Record excerpts —
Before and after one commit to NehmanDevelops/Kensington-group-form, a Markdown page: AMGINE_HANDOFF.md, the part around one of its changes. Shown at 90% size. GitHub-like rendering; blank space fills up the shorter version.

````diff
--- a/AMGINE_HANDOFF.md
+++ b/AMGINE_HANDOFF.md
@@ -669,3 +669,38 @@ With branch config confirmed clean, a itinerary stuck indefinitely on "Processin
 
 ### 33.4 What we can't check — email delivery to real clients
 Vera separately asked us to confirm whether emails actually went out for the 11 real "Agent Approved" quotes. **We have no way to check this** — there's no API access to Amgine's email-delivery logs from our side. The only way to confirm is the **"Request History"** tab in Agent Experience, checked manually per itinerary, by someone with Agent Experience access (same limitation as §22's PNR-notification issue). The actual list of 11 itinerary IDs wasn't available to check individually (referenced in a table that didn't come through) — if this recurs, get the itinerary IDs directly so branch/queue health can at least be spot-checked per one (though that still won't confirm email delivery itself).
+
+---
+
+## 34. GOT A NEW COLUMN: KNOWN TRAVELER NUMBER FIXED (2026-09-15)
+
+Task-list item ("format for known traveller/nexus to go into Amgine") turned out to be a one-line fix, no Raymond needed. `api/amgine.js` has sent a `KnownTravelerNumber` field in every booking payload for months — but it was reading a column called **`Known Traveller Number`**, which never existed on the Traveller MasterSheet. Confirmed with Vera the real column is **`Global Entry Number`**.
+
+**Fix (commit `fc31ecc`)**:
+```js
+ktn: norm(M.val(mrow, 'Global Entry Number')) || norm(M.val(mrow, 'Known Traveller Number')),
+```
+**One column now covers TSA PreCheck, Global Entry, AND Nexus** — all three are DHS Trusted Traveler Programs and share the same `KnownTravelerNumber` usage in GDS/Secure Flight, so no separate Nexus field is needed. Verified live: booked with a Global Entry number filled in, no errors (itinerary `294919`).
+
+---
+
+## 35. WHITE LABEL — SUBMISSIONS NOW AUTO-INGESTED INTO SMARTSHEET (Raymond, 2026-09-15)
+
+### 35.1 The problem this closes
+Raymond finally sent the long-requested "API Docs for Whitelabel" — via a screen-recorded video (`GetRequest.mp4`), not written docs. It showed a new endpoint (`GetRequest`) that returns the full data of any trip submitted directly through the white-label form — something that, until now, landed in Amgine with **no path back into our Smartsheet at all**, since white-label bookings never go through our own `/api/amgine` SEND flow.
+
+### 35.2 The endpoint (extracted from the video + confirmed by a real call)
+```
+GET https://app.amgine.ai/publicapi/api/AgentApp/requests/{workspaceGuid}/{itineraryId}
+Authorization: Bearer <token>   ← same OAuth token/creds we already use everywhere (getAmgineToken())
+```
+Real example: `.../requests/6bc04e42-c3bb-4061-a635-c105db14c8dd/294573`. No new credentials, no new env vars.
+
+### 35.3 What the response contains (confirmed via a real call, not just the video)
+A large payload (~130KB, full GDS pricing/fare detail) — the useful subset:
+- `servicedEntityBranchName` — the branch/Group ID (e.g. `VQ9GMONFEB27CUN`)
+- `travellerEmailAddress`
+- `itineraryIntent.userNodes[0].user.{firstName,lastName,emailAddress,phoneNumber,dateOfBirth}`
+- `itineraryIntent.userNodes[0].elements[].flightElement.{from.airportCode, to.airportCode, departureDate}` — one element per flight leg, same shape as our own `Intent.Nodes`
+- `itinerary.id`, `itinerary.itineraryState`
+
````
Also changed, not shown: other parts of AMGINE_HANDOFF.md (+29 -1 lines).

Goal of the exercise —
What lines in the records contain the word "field"? Return each one.

Exercise output —
+Task-list item ("format for known traveller/nexus to go into Amgine") turned out to be a one-line fix, no Raymond needed. `api/amgine.js` has sent a `KnownTravelerNumber` field in every booking payload for months — but it was reading a column called **`Known Traveller Number`**, which never existed on the Traveller MasterSheet. Confirmed with Vera the real column is **`Global Entry Number`**.
+**One column now covers TSA PreCheck, Global Entry, AND Nexus** — all three are DHS Trusted Traveler Programs and share the same `KnownTravelerNumber` usage in GDS/Secure Flight, so no separate Nexus field is needed. Verified live: booked with a Global Entry number filled in, no errors (itinerary `294919`).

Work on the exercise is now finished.